For instance, there is a sensor measuring the vapor pressure in your fuel tank, which is controlled so that gas fumes don't escape. This is known as the "evaporative emission system." If the gas cap is left loose, the "check engine" light will come on. You'll do a lot of oil and water checking before you discover that loose cap, and that is only one of many possible places the fumes can leak from. A machine may be required that puts smoke into the tank, to help locate the leak, which can be from many places in a large system of yards and yards of hoses and tubes and valves stretching all over the car.
An evaporative emission leak is only one of many problems that can turn on that one, single light, instead of different lights for each problem. The light does not identify the problem, but the car's computer helps to isolate it. It requires a special scanning tool to interrogate the computer and a trained technician to diagnose the result. There is no such thing as a machine that you can plug in and have it tell you what part to replace, regardless of what you have heard. An x-ray machine doesn't tell us what drugs to take. These are tools to be used by diagnosticians who understand the systems involved, and can suggest remedies for our various ailments and worn out parts.
Some of the problems (like an evaporative emissions leak) may not affect the way the car runs or cause you to break down, which is why some people can ignore the light for years, but some problems might be causing further damage.
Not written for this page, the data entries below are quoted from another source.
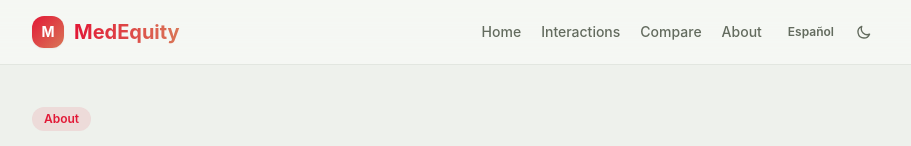
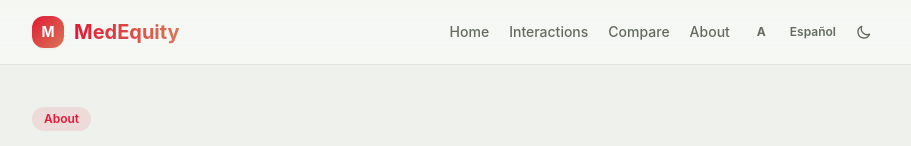
Before and after one commit to 532ab/medequity, a Next.js app: page /about in a window 1280 px wide. Shown: the top 146 px of the page, without its empty margins (184-1095 px from the left). Built offline with nearby package versions, Linux system fonts and the light colour scheme.

Commit message:
Add text size toggle for accessibility (normal/large/extra-large)

```diff
--- a/src/app/layout.tsx
+++ b/src/app/layout.tsx
@@ -3,6 +3,7 @@ import Link from "next/link";
 import PageTransition from "@/components/PageTransition";
 import ThemeToggle from "@/components/ThemeToggle";
 import LanguageSwitcher from "@/components/LanguageSwitcher";
+import TextSizeToggle from "@/components/TextSizeToggle";
 import BottomTabBar from "@/components/BottomTabBar";
 import DesktopNav from "@/components/DesktopNav";
 import Footer from "@/components/Footer";
@@ -34,7 +35,7 @@ export default function RootLayout({ children }: { children: React.ReactNode })
       <head>
         <link rel="apple-touch-icon" href="/icon-192.svg" />
         <script dangerouslySetInnerHTML={{ __html: `
-          (function(){try{var t=localStorage.getItem('theme'),d=t==='dark'||(!t&&window.matchMedia('(prefers-color-scheme:dark)').matches);if(d)document.documentElement.classList.add('dark')}catch(e){}})();
+          (function(){try{var t=localStorage.getItem('theme'),d=t==='dark'||(!t&&window.matchMedia('(prefers-color-scheme:dark)').matches);if(d)document.documentElement.classList.add('dark');var s=localStorage.getItem('textSize');if(s==='large')document.documentElement.style.fontSize='115%';if(s==='xlarge')document.documentElement.style.fontSize='130%'}catch(e){}})();
           if('serviceWorker' in navigator){navigator.serviceWorker.register('/sw.js')}
         `}} />
       </head>
@@ -58,7 +59,8 @@ export default function RootLayout({ children }: { children: React.ReactNode })
               </Link>
               <div className="flex items-center gap-2 sm:gap-4">
                 <DesktopNav />
-                <div className="flex items-center gap-1">
+                <div className="flex items-center gap-0.5">
+                  <TextSizeToggle />
                   <LanguageSwitcher />
                   <ThemeToggle />
                 </div>
--- /dev/null
+++ b/src/components/TextSizeToggle.tsx
@@ -0,0 +1,52 @@
+"use client";
+
+import { useEffect, useState } from "react";
+
+const SIZES = [
+  { id: "normal", label: "A", scale: "100%" },
+  { id: "large", label: "A", scale: "115%" },
+  { id: "xlarge", label: "A", scale: "130%" },
+] as const;
+
+export default function TextSizeToggle() {
+  const [sizeIndex, setSizeIndex] = useState(0);
+  const [mounted, setMounted] = useState(false);
+
+  useEffect(() => {
+    setMounted(true);
+    const stored = localStorage.getItem("textSize");
+    if (stored) {
+      const idx = SIZES.findIndex((s) => s.id === stored);
+      if (idx >= 0) {
+        setSizeIndex(idx);
+        document.documentElement.style.fontSize = SIZES[idx].scale;
+      }
+    }
+  }, []);
+
+  const cycle = () => {
+    const next = (sizeIndex + 1) % SIZES.length;
+    setSizeIndex(next);
+    document.documentElement.style.fontSize = SIZES[next].scale;
+    localStorage.setItem("textSize", SIZES[next].id);
+  };
+
+  if (!mounted) return <div className="w-8 h-8" />;
+
+  return (
+    <button
+      onClick={cycle}
+      aria-label={`Text size: ${SIZES[sizeIndex].id}`}
+      className="w-8 h-8 flex items-center justify-center rounded-xl text-muted dark:text-dark-muted hover:text-charcoal dark:hover:text-dark-text hover:bg-sand/60 dark:hover:bg-dark-border transition-colors active:scale-95"
+    >
+      <span className={`font-bold leading-none ${
+        sizeIndex === 0 ? "text-xs" : sizeIndex === 1 ? "text-sm" : "text-base"
+      }`}>
+        A
+      </span>
+      <span className="text-[8px] font-bold text-coral ml-px leading-none">
+        {sizeIndex === 0 ? "" : sizeIndex === 1 ? "+" : "++"}
+      </span>
+    </button>
+  );
+}
```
For instance, if a problem is making the gas mixture too rich, ignoring it could lead to one or more melted catalytic converters in the exhaust, which will have to be replaced when they plug up enough to kill the engine. That can cost big bucks and the rich mixture might have been fixed cheaply. Some people try to bypass some of the emission systems, like removing the catalytic converters, but the computer will sense that they're missing and refuse to control the fuel mixture, keeping the light on forever, and giving terrible gas mileage. Although it is illegal to disable the system, there is no vehicle inspection which would require you to fix an emissions problem in Florida.
If you don't fix it, you should know that when the ice cap melts from global warming and Florida floods over, you caused it, so don't complain about the high water. You saved some money on your car, so use some of it to buy hip boots.
You can't outsmart the computer. You can ignore it at your peril, but the most successful tactic is to find and fix the problems when they occur, to keep the computer happy and our feet dry. If the computer ain't happy, ain't nobody happy, and I, for one, prefer dry feet.